## REQUIRED ACTION
Give all of the data again exactly as written, omitting every image.

::::::

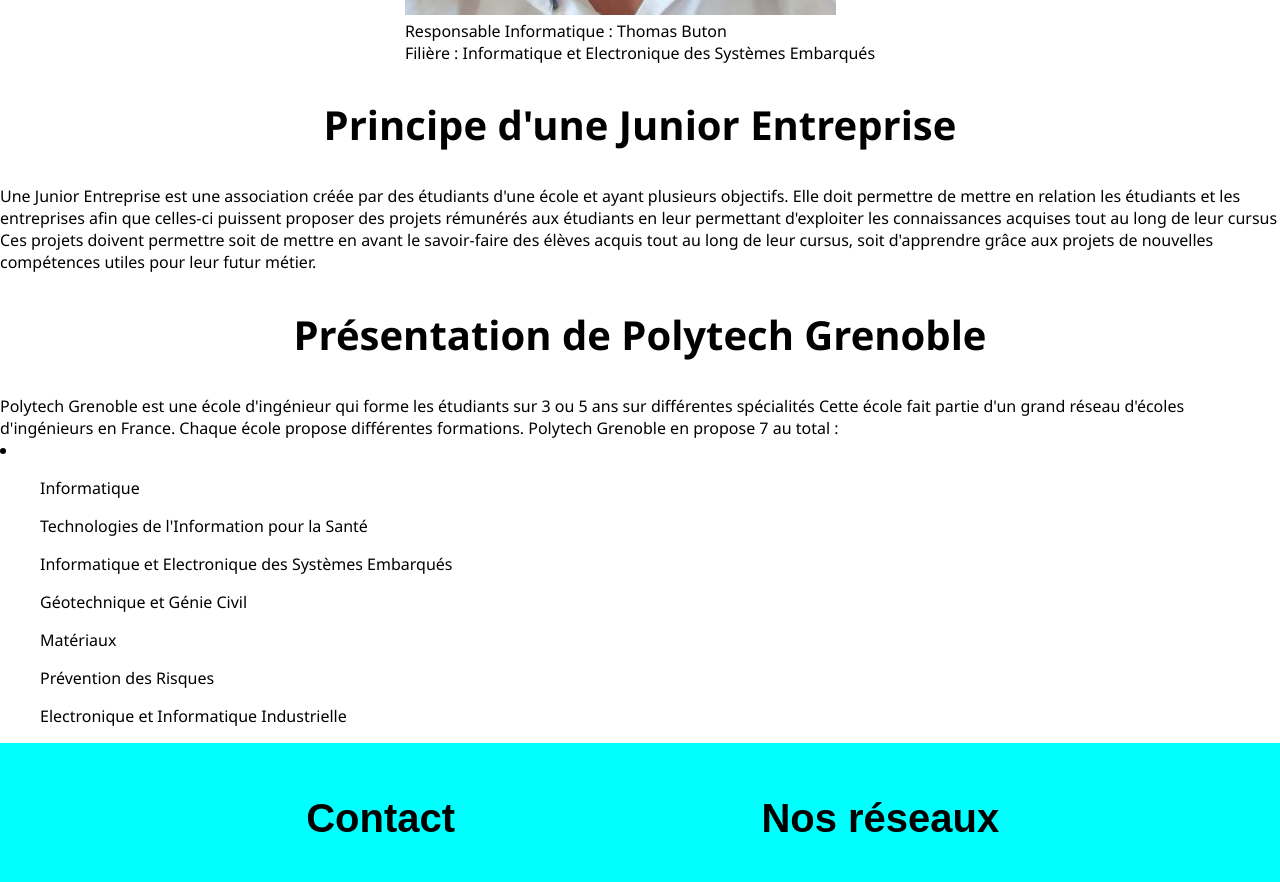
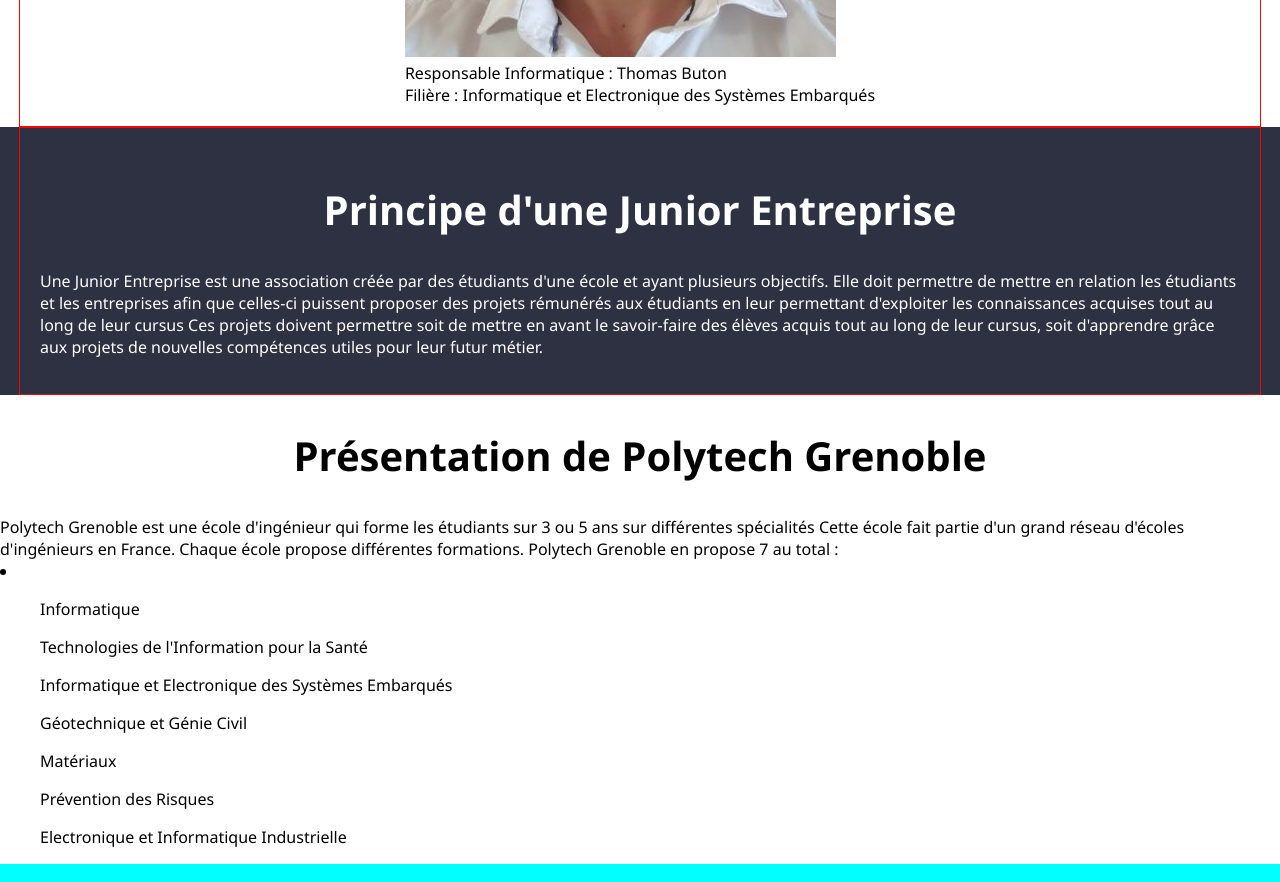
Before and after one commit to Corentin-Sueur/Linko-Website, an Angular app: page /nous-decouvrir in a window 1280 px wide. Shown: the part 4380-5262 px from the top of the page. Built offline with nearby package versions, Linux system fonts and the light colour scheme.

Commit message:
embellissement de quelques petits parametres

```diff
--- a/src/app/accueil/accueil.component.css
+++ b/src/app/accueil/accueil.component.css
@@ -21,15 +21,6 @@
 
 #logo-deco img {
   width: 300px;
-}
-
-.green {
-  background-color: #2d3142;
-  color: white;
-}
-
-.dark-blue {
-  background: #adacb5;
 }
 
 .logo-competences {
--- a/src/app/page-nous-decouvrir/page-nous-decouvrir.component.html
+++ b/src/app/page-nous-decouvrir/page-nous-decouvrir.component.html
@@ -1,6 +1,7 @@
 <h1>Linko : La Junior Entreprise de Polytech Grenoble</h1>
     <h2>Présentation des membres de l'organisation</h2>
         <div class=container>
+            <div class="wrapper">
             <h1>Le Bureau<br/></h1>
             <div class=bureau>
                 <div class=personnel><img src="../../assets/img/photo_corentin.jpg"  alt=Photo_de_Corentin /> <br/>Président : Corentin Sueur <br/> Filière : Informatique</div>
@@ -22,13 +23,16 @@
                 <div class=personnel><img src="../../assets/img/photo_thomas.jpg" alt=Photo_de_Thomas/><br/> Responsable Informatique : Thomas Buton <br/> Filière : Informatique et Electronique des Systèmes Embarqués</div>
             </div>
         </div>
-
+    </div>
+<div class="green">
+    <div class="wrapper">
     <h2>Principe d'une Junior Entreprise</h2>
         <p>Une Junior Entreprise est une association créée par des étudiants d'une école et ayant plusieurs objectifs.
             Elle doit permettre de mettre en relation les étudiants et les entreprises afin que celles-ci puissent proposer des projets rémunérés aux étudiants en leur permettant d'exploiter les connaissances acquises tout au long de leur cursus
             Ces projets doivent permettre soit de mettre en avant le savoir-faire des élèves acquis tout au long de leur cursus, soit d'apprendre grâce aux projets de nouvelles compétences utiles pour leur futur métier.
         </p>
-
+    </div>
+</div>
     <h2>Présentation de Polytech Grenoble</h2>
         <p>Polytech Grenoble est une école d'ingénieur qui forme les étudiants sur 3 ou 5 ans sur différentes spécialités
             Cette école fait partie d'un grand réseau d'écoles d'ingénieurs en France. Chaque école propose différentes formations.
--- a/src/styles.css
+++ b/src/styles.css
@@ -30,3 +30,12 @@
   display: flex;
   justify-content: space-around;
 }
+
+.green {
+  background-color: #2d3142;
+  color: white;
+}
+
+.dark-blue {
+  background: #adacb5;
+}
```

::::::

## EXERCISE OUTPUT
Before and after one commit to Corentin-Sueur/Linko-Website, an Angular app: page /nous-decouvrir in a window 1280 px wide. Shown: the part 4380-5262 px from the top of the page. Built offline with nearby package versions, Linux system fonts and the light colour scheme.

Commit message:
embellissement de quelques petits parametres

```diff
--- a/src/app/accueil/accueil.component.css
+++ b/src/app/accueil/accueil.component.css
@@ -21,15 +21,6 @@
 
 #logo-deco img {
   width: 300px;
-}
-
-.green {
-  background-color: #2d3142;
-  color: white;
-}
-
-.dark-blue {
-  background: #adacb5;
 }
 
 .logo-competences {
--- a/src/app/page-nous-decouvrir/page-nous-decouvrir.component.html
+++ b/src/app/page-nous-decouvrir/page-nous-decouvrir.component.html
@@ -1,6 +1,7 @@
 <h1>Linko : La Junior Entreprise de Polytech Grenoble</h1>
     <h2>Présentation des membres de l'organisation</h2>
         <div class=container>
+            <div class="wrapper">
             <h1>Le Bureau<br/></h1>
             <div class=bureau>
                 <div class=personnel><img src="../../assets/img/photo_corentin.jpg"  alt=Photo_de_Corentin /> <br/>Président : Corentin Sueur <br/> Filière : Informatique</div>
@@ -22,13 +23,16 @@
                 <div class=personnel><img src="../../assets/img/photo_thomas.jpg" alt=Photo_de_Thomas/><br/> Responsable Informatique : Thomas Buton <br/> Filière : Informatique et Electronique des Systèmes Embarqués</div>
             </div>
         </div>
-
+    </div>
+<div class="green">
+    <div class="wrapper">
     <h2>Principe d'une Junior Entreprise</h2>
         <p>Une Junior Entreprise est une association créée par des étudiants d'une école et ayant plusieurs objectifs.
             Elle doit permettre de mettre en relation les étudiants et les entreprises afin que celles-ci puissent proposer des projets rémunérés aux étudiants en leur permettant d'exploiter les connaissances acquises tout au long de leur cursus
             Ces projets doivent permettre soit de mettre en avant le savoir-faire des élèves acquis tout au long de leur cursus, soit d'apprendre grâce aux projets de nouvelles compétences utiles pour leur futur métier.
         </p>
-
+    </div>
+</div>
     <h2>Présentation de Polytech Grenoble</h2>
         <p>Polytech Grenoble est une école d'ingénieur qui forme les étudiants sur 3 ou 5 ans sur différentes spécialités
             Cette école fait partie d'un grand réseau d'écoles d'ingénieurs en France. Chaque école propose différentes formations.
--- a/src/styles.css
+++ b/src/styles.css
@@ -30,3 +30,12 @@
   display: flex;
   justify-content: space-around;
 }
+
+.green {
+  background-color: #2d3142;
+  color: white;
+}
+
+.dark-blue {
+  background: #adacb5;
+}
```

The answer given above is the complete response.